EXERCISE INPUTS:
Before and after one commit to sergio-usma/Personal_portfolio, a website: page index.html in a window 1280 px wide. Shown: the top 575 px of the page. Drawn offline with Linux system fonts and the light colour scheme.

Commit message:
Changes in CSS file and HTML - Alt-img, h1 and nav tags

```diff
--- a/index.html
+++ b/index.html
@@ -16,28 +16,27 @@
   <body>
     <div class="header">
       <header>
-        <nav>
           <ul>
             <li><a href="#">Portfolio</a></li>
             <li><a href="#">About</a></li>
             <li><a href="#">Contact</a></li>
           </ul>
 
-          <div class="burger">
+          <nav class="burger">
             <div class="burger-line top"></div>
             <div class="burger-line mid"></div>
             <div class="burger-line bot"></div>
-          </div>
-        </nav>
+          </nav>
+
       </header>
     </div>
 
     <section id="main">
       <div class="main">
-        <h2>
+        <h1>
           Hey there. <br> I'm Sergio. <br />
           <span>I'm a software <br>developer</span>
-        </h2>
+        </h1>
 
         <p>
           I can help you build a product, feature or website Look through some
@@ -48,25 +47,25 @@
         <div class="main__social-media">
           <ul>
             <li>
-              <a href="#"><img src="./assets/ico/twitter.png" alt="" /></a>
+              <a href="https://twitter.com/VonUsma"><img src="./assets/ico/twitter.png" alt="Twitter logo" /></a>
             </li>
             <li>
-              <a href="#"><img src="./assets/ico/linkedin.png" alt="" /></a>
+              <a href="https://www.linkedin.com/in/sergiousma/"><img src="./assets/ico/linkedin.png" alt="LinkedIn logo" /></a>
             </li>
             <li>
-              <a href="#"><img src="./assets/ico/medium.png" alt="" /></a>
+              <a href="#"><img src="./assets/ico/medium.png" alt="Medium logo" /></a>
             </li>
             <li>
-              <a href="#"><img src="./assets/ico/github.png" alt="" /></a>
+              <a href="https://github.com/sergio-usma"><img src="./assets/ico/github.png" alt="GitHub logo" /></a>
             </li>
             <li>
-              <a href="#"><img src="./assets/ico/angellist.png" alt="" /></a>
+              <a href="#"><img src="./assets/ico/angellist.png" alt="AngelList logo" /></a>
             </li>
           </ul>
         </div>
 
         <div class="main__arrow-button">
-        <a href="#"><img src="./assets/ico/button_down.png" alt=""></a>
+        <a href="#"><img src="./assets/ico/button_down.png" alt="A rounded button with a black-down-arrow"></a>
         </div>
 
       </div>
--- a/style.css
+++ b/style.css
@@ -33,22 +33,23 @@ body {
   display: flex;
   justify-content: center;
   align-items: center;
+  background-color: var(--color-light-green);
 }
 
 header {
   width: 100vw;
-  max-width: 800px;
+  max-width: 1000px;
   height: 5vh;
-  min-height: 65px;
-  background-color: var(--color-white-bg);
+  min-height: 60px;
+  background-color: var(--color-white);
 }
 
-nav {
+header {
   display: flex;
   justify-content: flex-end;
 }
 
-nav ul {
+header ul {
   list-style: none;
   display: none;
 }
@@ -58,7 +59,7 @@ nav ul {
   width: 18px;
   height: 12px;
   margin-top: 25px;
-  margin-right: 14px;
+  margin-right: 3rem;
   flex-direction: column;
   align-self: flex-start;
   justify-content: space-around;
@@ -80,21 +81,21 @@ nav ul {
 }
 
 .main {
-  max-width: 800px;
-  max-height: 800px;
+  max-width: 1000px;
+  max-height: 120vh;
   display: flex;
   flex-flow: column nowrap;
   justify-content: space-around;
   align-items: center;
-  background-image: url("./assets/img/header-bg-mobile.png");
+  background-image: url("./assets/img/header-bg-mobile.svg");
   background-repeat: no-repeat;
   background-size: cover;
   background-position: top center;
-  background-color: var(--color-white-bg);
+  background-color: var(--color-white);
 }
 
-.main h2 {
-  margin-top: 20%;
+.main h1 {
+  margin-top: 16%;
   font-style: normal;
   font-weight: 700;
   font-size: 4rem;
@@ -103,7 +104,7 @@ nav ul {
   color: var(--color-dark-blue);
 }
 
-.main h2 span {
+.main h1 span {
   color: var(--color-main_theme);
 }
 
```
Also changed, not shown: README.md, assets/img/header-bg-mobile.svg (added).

WHAT YOU SHOULD DO: Copy out, from the data above, each line where the string "margin" is present.

SOLUTION:
   margin-top: 25px;
-  margin-right: 14px;
+  margin-right: 3rem;
-  margin-top: 20%;
+  margin-top: 16%;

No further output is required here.